REQUIRED WORK -> Identify all lines in the listing that include the word "array", and copy them out.

INPUT RECORDS ->
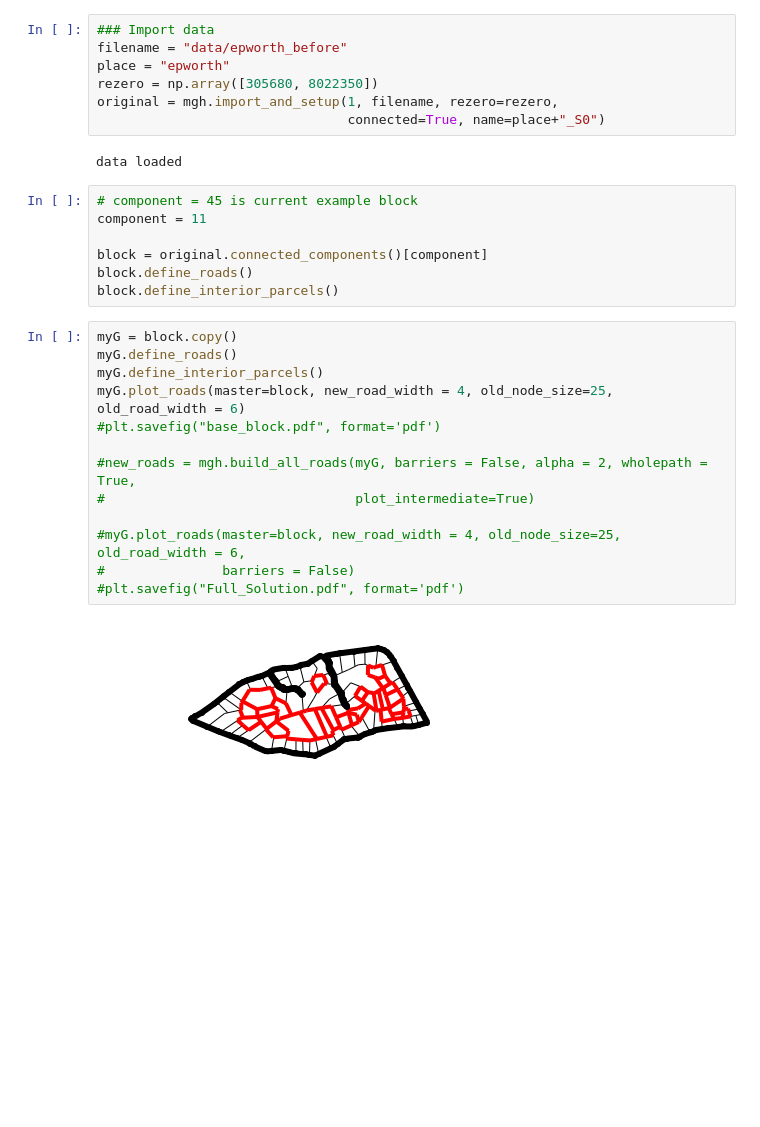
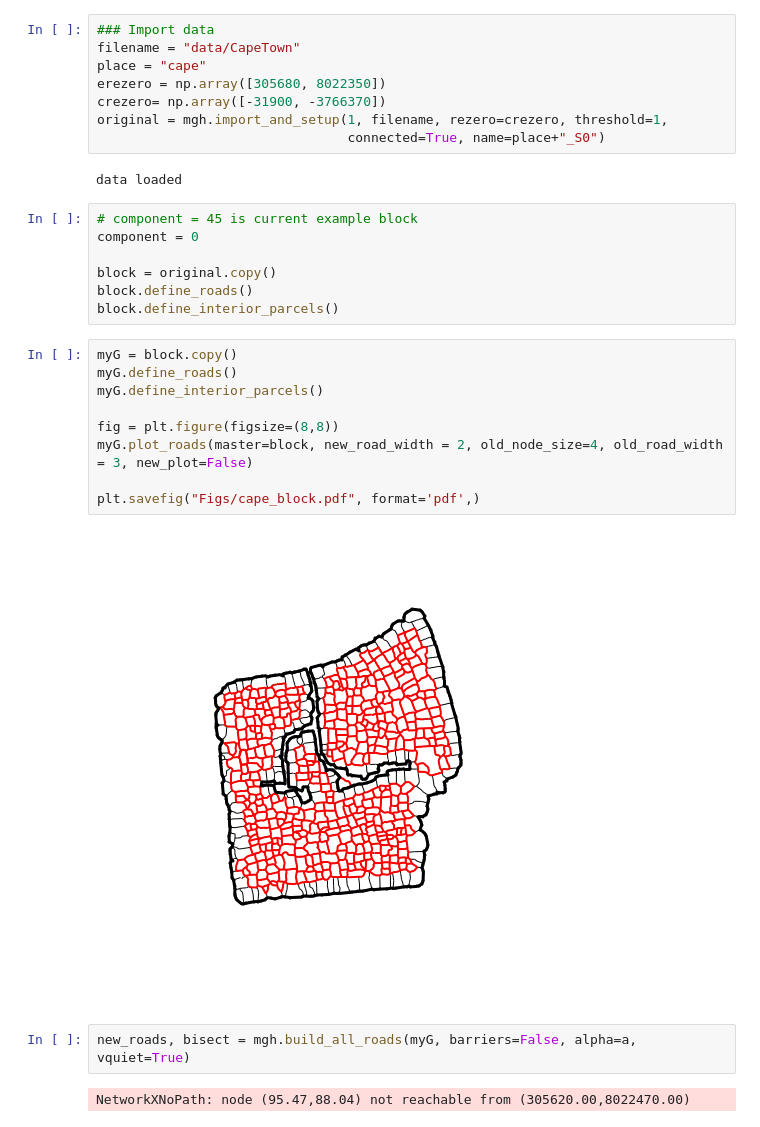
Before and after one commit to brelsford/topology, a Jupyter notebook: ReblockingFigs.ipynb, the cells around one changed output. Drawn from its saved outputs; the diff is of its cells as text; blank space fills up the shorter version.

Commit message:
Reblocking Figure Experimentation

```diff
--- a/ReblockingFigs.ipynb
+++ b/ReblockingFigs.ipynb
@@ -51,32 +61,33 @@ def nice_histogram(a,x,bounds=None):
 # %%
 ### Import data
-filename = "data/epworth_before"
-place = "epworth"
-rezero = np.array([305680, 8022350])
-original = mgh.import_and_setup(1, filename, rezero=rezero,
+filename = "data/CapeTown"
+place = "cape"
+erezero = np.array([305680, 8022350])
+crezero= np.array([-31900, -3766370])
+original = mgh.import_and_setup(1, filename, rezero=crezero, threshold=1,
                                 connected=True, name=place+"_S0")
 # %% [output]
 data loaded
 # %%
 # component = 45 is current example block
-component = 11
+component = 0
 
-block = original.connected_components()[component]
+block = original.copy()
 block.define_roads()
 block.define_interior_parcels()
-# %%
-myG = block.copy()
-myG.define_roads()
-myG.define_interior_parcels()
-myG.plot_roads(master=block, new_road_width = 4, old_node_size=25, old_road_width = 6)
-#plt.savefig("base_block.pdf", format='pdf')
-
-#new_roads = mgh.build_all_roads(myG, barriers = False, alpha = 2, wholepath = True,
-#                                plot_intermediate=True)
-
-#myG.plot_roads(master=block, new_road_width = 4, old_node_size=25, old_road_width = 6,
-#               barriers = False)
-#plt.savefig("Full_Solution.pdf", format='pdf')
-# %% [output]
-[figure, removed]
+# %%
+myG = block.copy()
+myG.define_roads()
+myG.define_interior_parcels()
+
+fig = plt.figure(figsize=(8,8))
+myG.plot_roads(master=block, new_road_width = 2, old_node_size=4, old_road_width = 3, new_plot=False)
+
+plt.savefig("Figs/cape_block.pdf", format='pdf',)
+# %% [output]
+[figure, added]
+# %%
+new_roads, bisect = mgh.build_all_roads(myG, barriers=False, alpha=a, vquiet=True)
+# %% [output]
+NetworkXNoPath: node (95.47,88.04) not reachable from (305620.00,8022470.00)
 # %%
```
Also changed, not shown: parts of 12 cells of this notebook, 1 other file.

EXPECTED ANSWER ->
-rezero = np.array([305680, 8022350])
+erezero = np.array([305680, 8022350])
+crezero= np.array([-31900, -3766370])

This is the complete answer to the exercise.